Rampant destruction of forests will unleash more pandemics

Date Added: August 31, 2020 03:38:14 PM
Author: Sutra Web Directory
Category: Health & Beauty

Scientists are to warn world leaders that increasing numbers of deadly new pandemics will afflict the planet if levels of deforestation and biodiversity loss continue at their current catastrophic rates.

A UN summit on biodiversity, scheduled to be held in New York next month, will be told by conservationists and biologists there is now clear evidence of a strong link between environmental destruction and the increased emergence of deadly new diseases such as Covid-19.

Rampant deforestation, uncontrolled expansion of farming and the building of mines in remote regions – as well as the exploitation of wild animals as sources of food, traditional medicines and exotic pets – are creating a “perfect storm” for the spillover of diseases from wildlife to people, delegates will be told.

Almost a third of all emerging diseases have originated through the process of land use change, it is claimed.
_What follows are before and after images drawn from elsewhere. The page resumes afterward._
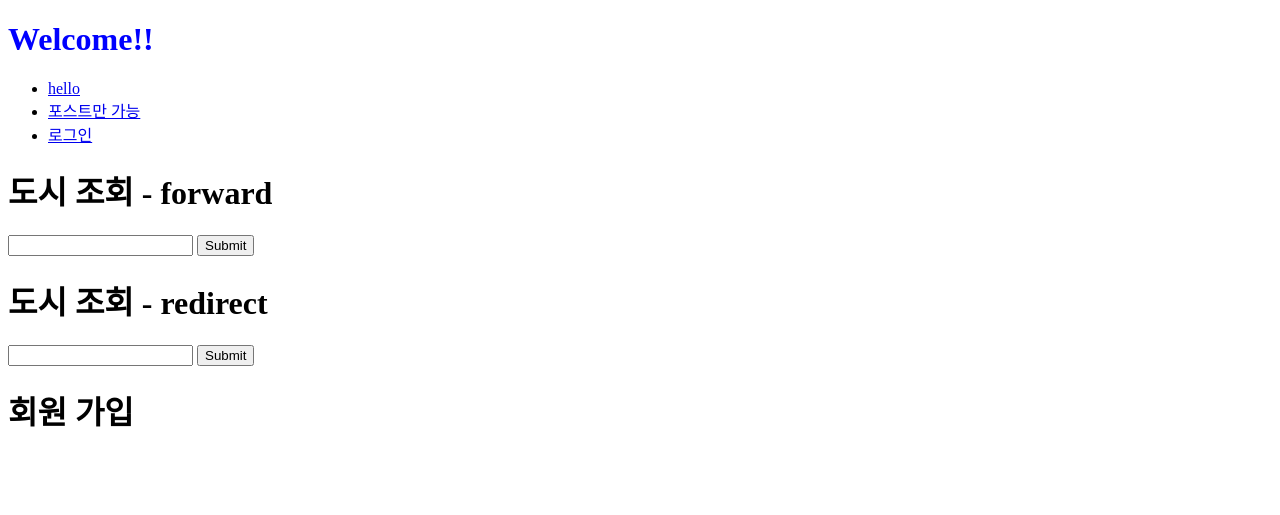
Repository: bgmun01/woorifisa_java
Page: http://localhost/jpa_2/WEB-INF/view/index.jsp
The author's editor kept a copy of each file at every save. The page is drawn from the files as they stood at one save, then again after a run of saves.
The browser window is 1280 px wide. The pictures show the whole page.
The page is served by Tomcat 10. Nobody is signed in. Other server files are loaded and not shown. The template is opened directly, without the code that normally fills it, so the values that code supplies are empty.

Above is the page before, as saved 2023-06-23 06:28:36.

### jpa_2/src/main/webapp/WEB-INF/view/index.jsp
<%@ page language="java" contentType="text/html; charset=UTF-8"
	pageEncoding="UTF-8"%>
<!DOCTYPE html>
<html>
<head>
<meta charset="UTF-8">
<title>Insert title here</title>
<link rel="stylesheet" href="/common.css">
</head>
<body>
	<h1 id="title">Welcome!!</h1>
	<ul>
		<li><a href="/hello?name=hong">hello</a>  <%--//이렇게 처음 요청이 오면 컨트롤러가 필요하다 --%>
		</li>
	<li>
		<a href="/onlypost"> 포스트만 가능 </a>
	</li>
	<li>
		<a href="/user/login"> 로그인 </a>
	</li>
	</ul>
	<h1>도시 조회 - forward</h1>
	<form method="get" action="/city/select">
		<input type="text" name="no"> <input type="submit">
	</form>

	<h1>도시 조회 - redirect</h1>
	<form method="get" action="/city/select2">
		<input type="text" name="no"> <input type="submit">
	</form>

	<h1>회원 가입</h1>
	<form action = "/user/join" method = "post">

	</form>

</body>
</html>

### jpa_2/src/main/resources/static/common.css
#title{
	color: blue;
}

After the next 2 saves:
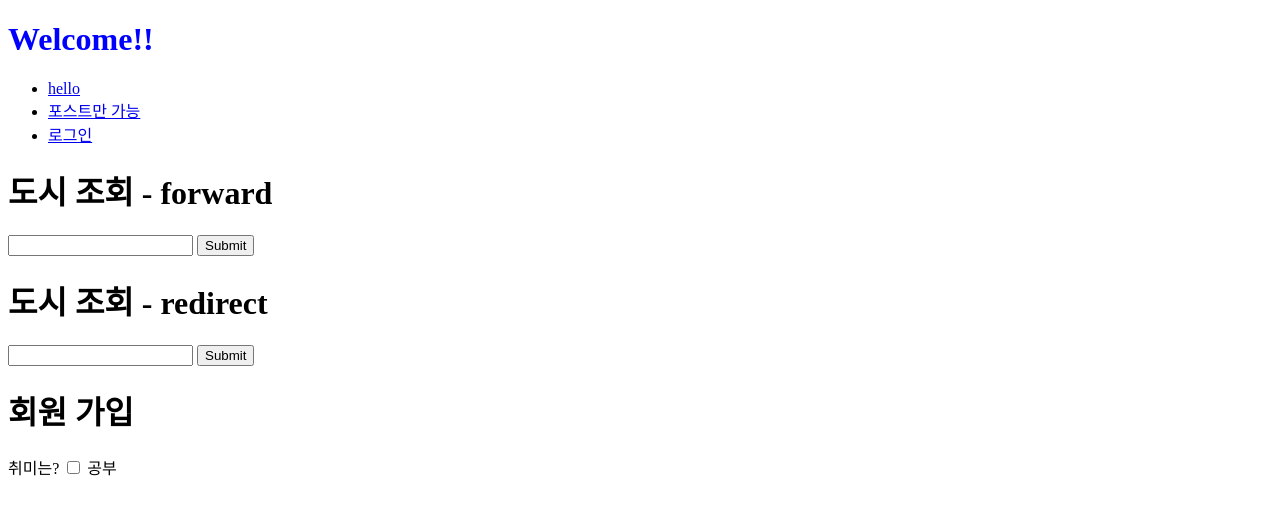
The 2 saves are shown as one change because they came seconds apart.
The last was saved 117 s later.
--- a/jpa_2/src/main/webapp/WEB-INF/view/index.jsp
+++ b/jpa_2/src/main/webapp/WEB-INF/view/index.jsp
@@ -10,14 +10,10 @@
 <body>
 	<h1 id="title">Welcome!!</h1>
 	<ul>
-		<li><a href="/hello?name=hong">hello</a>  <%--//이렇게 처음 요청이 오면 컨트롤러가 필요하다 --%>
+		<li><a href="/hello?name=hong">hello</a> <%--//이렇게 처음 요청이 오면 컨트롤러가 필요하다 --%>
 		</li>
-	<li>
-		<a href="/onlypost"> 포스트만 가능 </a>
-	</li>
-	<li>
-		<a href="/user/login"> 로그인 </a>
-	</li>
+		<li><a href="/onlypost"> 포스트만 가능 </a></li>
+		<li><a href="/user/login"> 로그인 </a></li>
 	</ul>
 	<h1>도시 조회 - forward</h1>
 	<form method="get" action="/city/select">
@@ -30,8 +26,10 @@
 	</form>
 
 	<h1>회원 가입</h1>
-	<form action = "/user/join" method = "post">
-
+	<form action="/user/join" method="post">
+		<label>취미는?</label>
+		<input type="checkbox" name="hobby" value = "study" id="study">
+		<label for = "study">공부</label>
 	</form>
 
 </body>
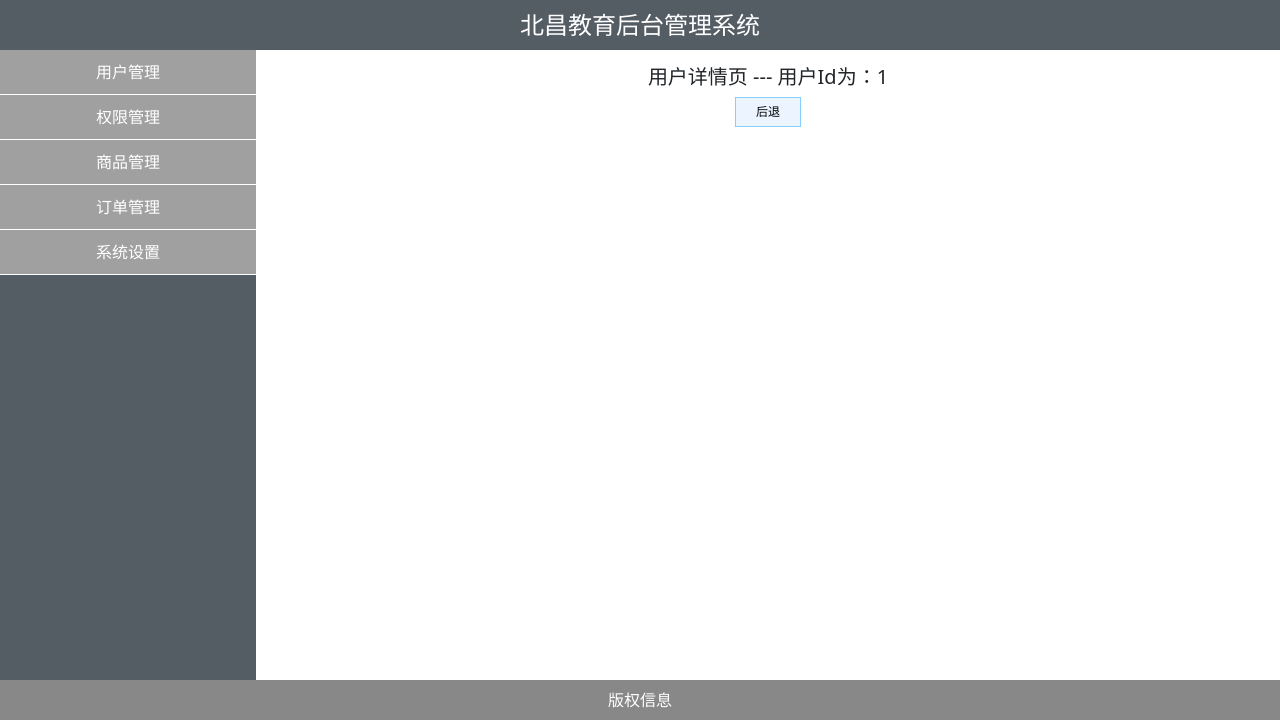
Repository: xiaosi0707/2212-v2
Page: /#/userinfo
An editor plug-in stored every save of this project. The page is shown before and after the next save, followed by the edit.
The browser window is 1280 px wide. The pictures show the whole page.
The project was rebuilt for these pictures with package versions that can differ from the ones it lists, and the page was loaded fresh each time. Also part of the build but not shown: vue.config.js, src/components/houtai/users.vue, src/components/houtai/rights.vue.

Above is the page before, as saved 2023-11-01 15:21:40.

After the next save:
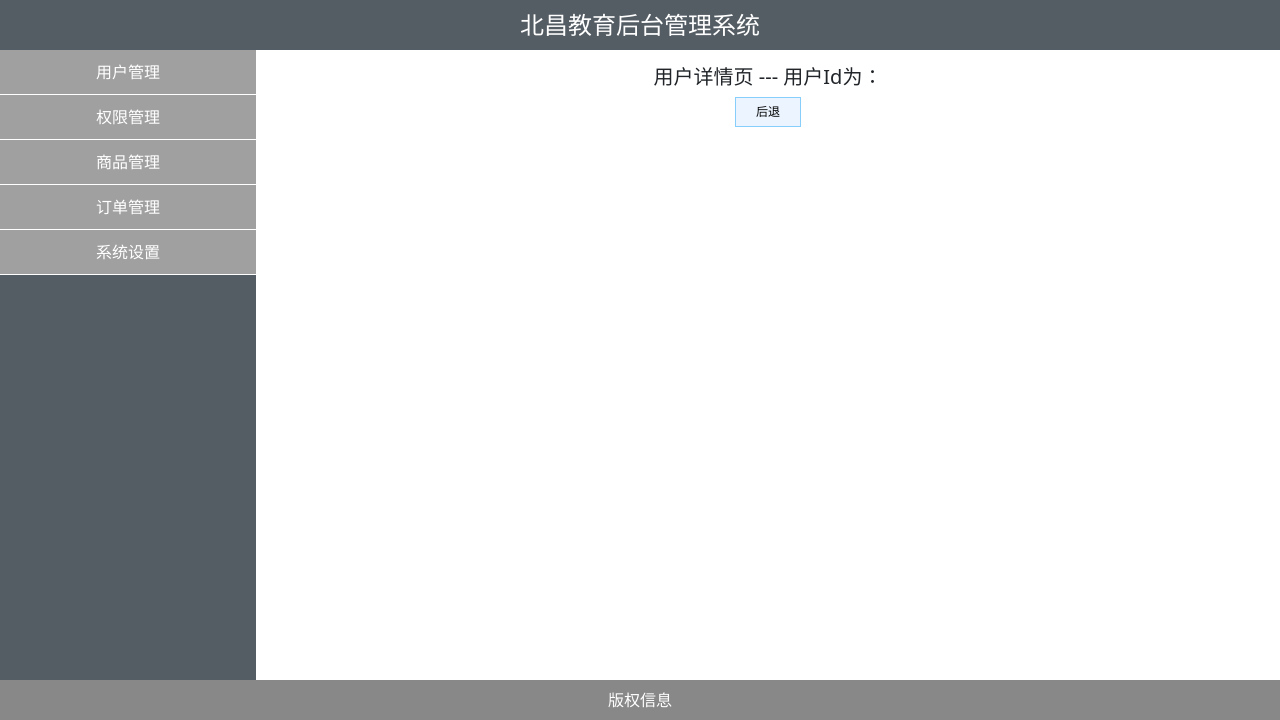
Saved 5 s later.
--- a/src/components/houtai/user-info.vue
+++ b/src/components/houtai/user-info.vue
@@ -1,7 +1,7 @@
 <!-- components/userinfo.vue -->
 <template>
   <div>
-    <h5>用户详情页 --- 用户Id为：1</h5>
+    <h5>用户详情页 --- 用户Id为：{{ userId }}</h5>
     <button @click="goBack">后退</button>
   </div>
 </template>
As a result, five or six new epidemics a year could soon affect Earth’s population.

“There are now a whole raft of activities – illegal logging, clearing and mining – with associated international trades in bushmeat and exotic pets that have created this crisis,” said Stuart Pimm, professor of conservation at Duke University. “In the case of Covid-19, it has cost the world trillions of dollars and already killed almost a million people, so clearly urgent action is needed.”

It is estimated that tens of millions of hectares of rainforest and other wild environments are being bulldozed every year to cultivate palm trees, farm cattle, extract oil and provide access to mines and mineral deposits. This leads to the widespread destruction of vegetation and wildlife that are hosts to countless species of viruses and bacteria, most unknown to science. Those microbes can then accidentally infect new hosts, such as humans and domestic livestock.

Such events are known as spillovers. Crucially, if viruses thrive in their new human hosts they can infect other individuals. This is known as transmission and the result can be a new, emerging disease.
An example of this form of transmission is provided by Lassa fever, which was first discovered in Nigeria in 1969 and now causes several thousand deaths a year. The virus is spread by the rodent Mastomys natalensis, which was widespread in Africa’s savannahs and forests but now colonises homes and farms, passing on the disease to humans.

“The crucial point is that there are probably 10 times more different species of viruses than there are of mammals,” added Dobson. “The numbers are against us and the emergence of new pathogens inevitable.”

In the past many outbreaks of new diseases remained in contained areas. However, the development of cheap air travel has changed that picture and diseases can appear across the globe before scientists have fully realised what is happening.

“The onward transmission of a new disease is also another really important element in the pandemic story,” said Professor James Wood, head of veterinary medicine at Cambridge University. “Consider the swine flu pandemic. We flew that around the world several times before we realised what was going on. Global connectivity has allowed – and is still allowing – Covid-19 to be transmitted to just about every country on Earth.”

In a paper published in Science last month, Pimm, Dobson and other scientists and economists propose setting up a programme to monitor wildlife, reduce spillovers, end the wildlife meat trade and reduce deforestation. Such a scheme could cost more than $20bn a year, a price tag that is dwarfed by the cost of the Covid-19 pandemic, which has wiped trillions of dollars from national economies round the world.

“We estimate that the value of prevention costs for 10 years to be only about 2% of the costs of the Covid-19 pandemic,” they state. In addition, reducing deforestation – which is a major source of carbon emissions – would also have the benefit of helping the battle against climate change, add the researchers.

“The rate of emergence of novel disease is increasing and their economic impacts are also increasing,” states the group. “Postponing a global strategy to reduce pandemic risk would lead to continued soaring costs. Society must strive to avoid the impacts of future pandemics.”